1. Stick to your budget: There is a fly rod for everyone and every species. The notion that fly fishing is for the rich and or elite is simply not true.
2. Determine "what": What species will you be fishing for? What size species? What size flies will you be casting? What size water will you be fishing? What cover will you be casting in? Low over-hanging tree or shrub canopy and you'll want a shorter rod. This dips into tip #3 below a little, as you'll want a slower action rod, or a rod that flexes easily so you can roll cast a little easier. No canopy? Well, then it is up to your preference but a 9' length is typical in that situation. Fly fishing from a boat? If it is my boat, we're not casting far so a 9' rod is sufficient. Flat water? A 10' rod my be your ticket. At any rate, these "whats" can help determine what length and weight fly rod to purchase. Here is a basic guide to fly rod length and weights by popular species:
- Trout - Length: 7' - 9'; Weight: 0wt - 6wt
- Steelhead and Salmon - Length: 9' - 14'*; Weight: 5wt - 9wt
- Bass and Carp - Length: 8' - 9'; Weight: 6wt - 8wt
- Pike - Length: 8' - 9'; Weight: 6wt - 9wt
- Muskie - Length: 8' - 9'; Weight: 10wt - 11wt
- Bonefish - Length: 9'; Weight: 6wt - 8wt
- Permit - Length: 9'; Weight: 9wt - 10wt
- Tarpon - Length: 9'; Weight: 9wt - 12wt
- Stripers (striped bass) - Length: 9'; Weight: 8wt - 10wt

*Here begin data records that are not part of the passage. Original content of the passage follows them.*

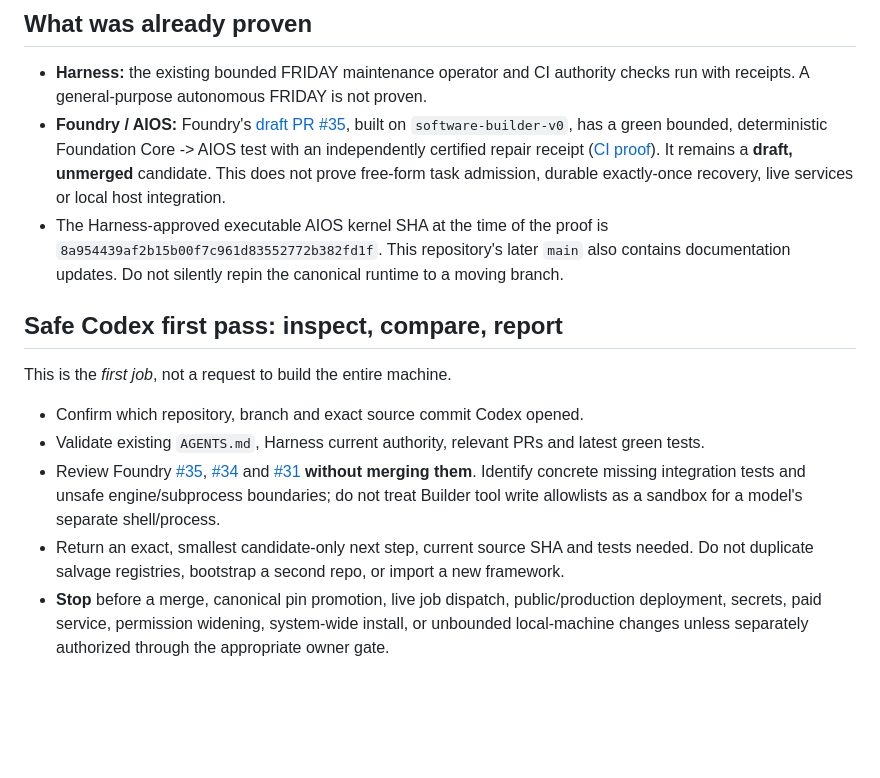
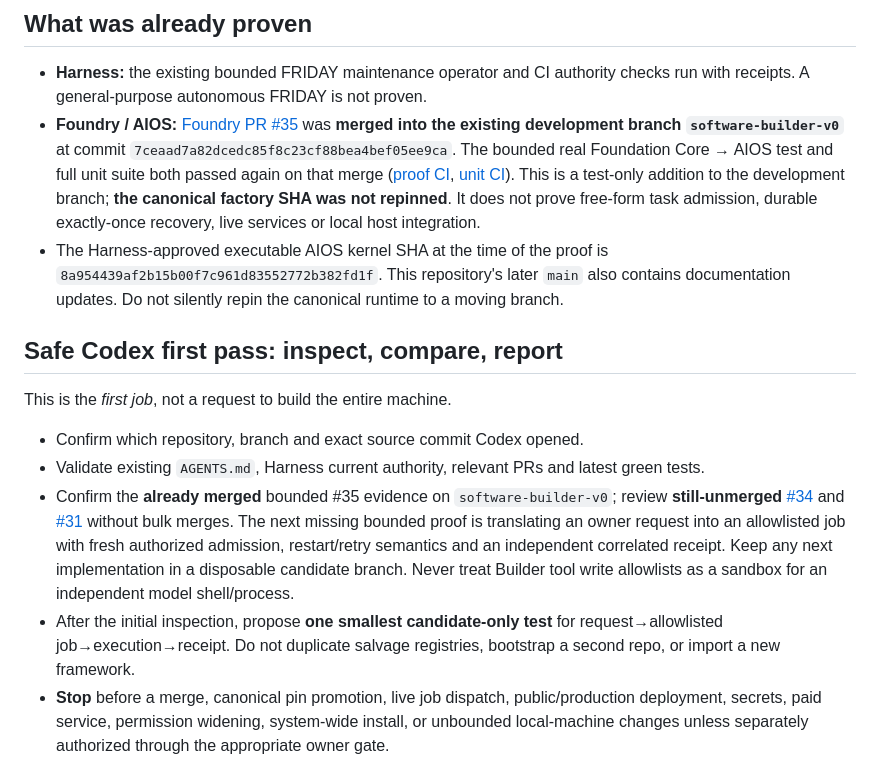
Before and after one commit to Karmicmurphy/Untethered-AIOS, a Markdown page: CODEX_START_HERE.md, the part around the change. Rendered like a GitHub page; blank space fills up the shorter version.

Commit message:
Align Codex entry with now-merged bounded Foundry proof and next smallest missing task

```diff
--- a/CODEX_START_HERE.md
+++ b/CODEX_START_HERE.md
@@ -16,7 +16,7 @@
 ## What was already proven
 
 - **Harness:** the existing bounded FRIDAY maintenance operator and CI authority checks run with receipts. A general-purpose autonomous FRIDAY is not proven.
-- **Foundry / AIOS:** Foundry's [draft PR #35](https://github.com/Karmicmurphy/temporal-capability-foundry/pull/35), built on `software-builder-v0`, has a green bounded, deterministic Foundation Core -> AIOS test with an independently certified repair receipt ([CI proof](https://github.com/Karmicmurphy/temporal-capability-foundry/actions/runs/39879548240)). It remains a **draft, unmerged** candidate. This does not prove free-form task admission, durable exactly-once recovery, live services or local host integration.
+- **Foundry / AIOS:** [Foundry PR #35](https://github.com/Karmicmurphy/temporal-capability-foundry/pull/35) was **merged into the existing development branch `software-builder-v0`** at commit `7ceaad7a82dcedc85f8c23cf88bea4bef05ee9ca`. The bounded real Foundation Core → AIOS test and full unit suite both passed again on that merge ([proof CI](https://github.com/Karmicmurphy/temporal-capability-foundry/actions/runs/39885548352), [unit CI](https://github.com/Karmicmurphy/temporal-capability-foundry/actions/runs/39885548353)). This is a test-only addition to the development branch; **the canonical factory SHA was not repinned**. It does not prove free-form task admission, durable exactly-once recovery, live services or local host integration.
 - The Harness-approved executable AIOS kernel SHA at the time of the proof is `8a954439af2b15b00f7c961d83552772b382fd1f`. This repository's later `main` also contains documentation updates. Do not silently repin the canonical runtime to a moving branch.
 
 ## Safe Codex first pass: inspect, compare, report
@@ -25,8 +25,8 @@ This is the *first job*, not a request to build the entire machine.
 
 - Confirm which repository, branch and exact source commit Codex opened.
 - Validate existing `AGENTS.md`, Harness current authority, relevant PRs and latest green tests.
-- Review Foundry [#35](https://github.com/Karmicmurphy/temporal-capability-foundry/pull/35), [#34](https://github.com/Karmicmurphy/temporal-capability-foundry/pull/34) and [#31](https://github.com/Karmicmurphy/temporal-capability-foundry/pull/31) **without merging them**. Identify concrete missing integration tests and unsafe engine/subprocess boundaries; do not treat Builder tool write allowlists as a sandbox for a model's separate shell/process.
-- Return an exact, smallest candidate-only next step, current source SHA and tests needed. Do not duplicate salvage registries, bootstrap a second repo, or import a new framework.
+- Confirm the **already merged** bounded #35 evidence on `software-builder-v0`; review **still-unmerged** [#34](https://github.com/Karmicmurphy/temporal-capability-foundry/pull/34) and [#31](https://github.com/Karmicmurphy/temporal-capability-foundry/pull/31) without bulk merges. The next missing bounded proof is translating an owner request into an allowlisted job with fresh authorized admission, restart/retry semantics and an independent correlated receipt. Keep any next implementation in a disposable candidate branch. Never treat Builder tool write allowlists as a sandbox for an independent model shell/process.
+- After the initial inspection, propose **one smallest candidate-only test** for request→allowlisted job→execution→receipt. Do not duplicate salvage registries, bootstrap a second repo, or import a new framework.
 - **Stop** before a merge, canonical pin promotion, live job dispatch, public/production deployment, secrets, paid service, permission widening, system-wide install, or unbounded local-machine changes unless separately authorized through the appropriate owner gate.
 
 ## What stays parked
```
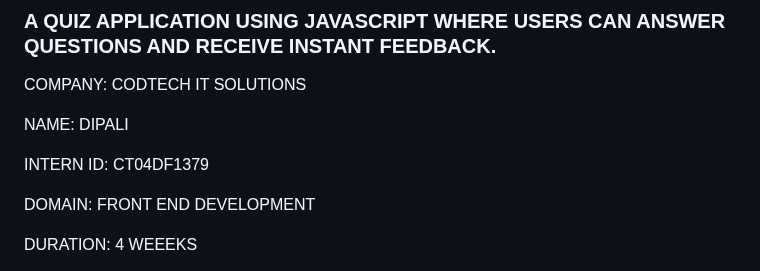
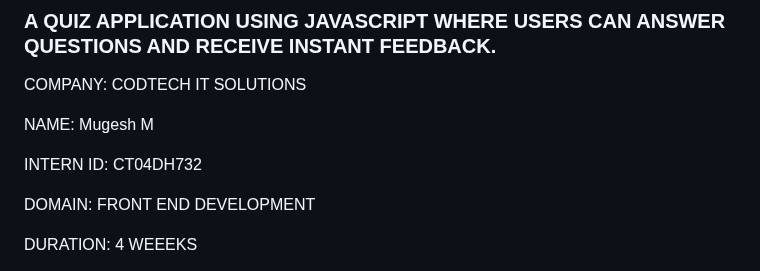
Before and after one commit to mugesh9640/INTERACTIVE-QUIZ-APPLICATION, a Markdown page: README.md, the part around the change. GitHub-like rendering.

```diff
--- a/README.md
+++ b/README.md
@@ -4,9 +4,9 @@
 
 COMPANY: CODTECH IT SOLUTIONS
 
-NAME: DIPALI
+NAME: Mugesh M
 
-INTERN ID: CT04DF1379
+INTERN ID: CT04DH732
 
 DOMAIN: FRONT END DEVELOPMENT
 
```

- Other saltwater species - You're probably covered with the salt species mentioned above with the exception of marlin or tuna.
*Anything longer than 11' for these species is usually a two-handed rod, to be discussed in another post.
Note, there is some crossover in this basic list, and this list is not meant to be taken as chapter and verse as there will always be an exception.
3. Understand and respect your casting technique: This will help determine the amount of "flex", or, the "action" of your new fly rod. If you're a beginner, you may think you're a blank canvas. However, try to imagine how fast you will be able to move the fly line while casting, especially for several hours of fishing. Typically, a slower action fly rod, or, a fly rod that flexes easier is easier for beginner fly anglers to cast, though, modern fly lines can mitigate this, which, we will not get in to in this post. Stay tuned for more on that. This is just a general rule of thumb. If you're a casting expert, you'll know the answer to this.
In all, choosing a fly rod is not that difficult. Follow this link to see our fly rod collection.
We hope you find this basic guide useful. Please feel free to reach out to us with questions or comments. We can help and always love the feedback.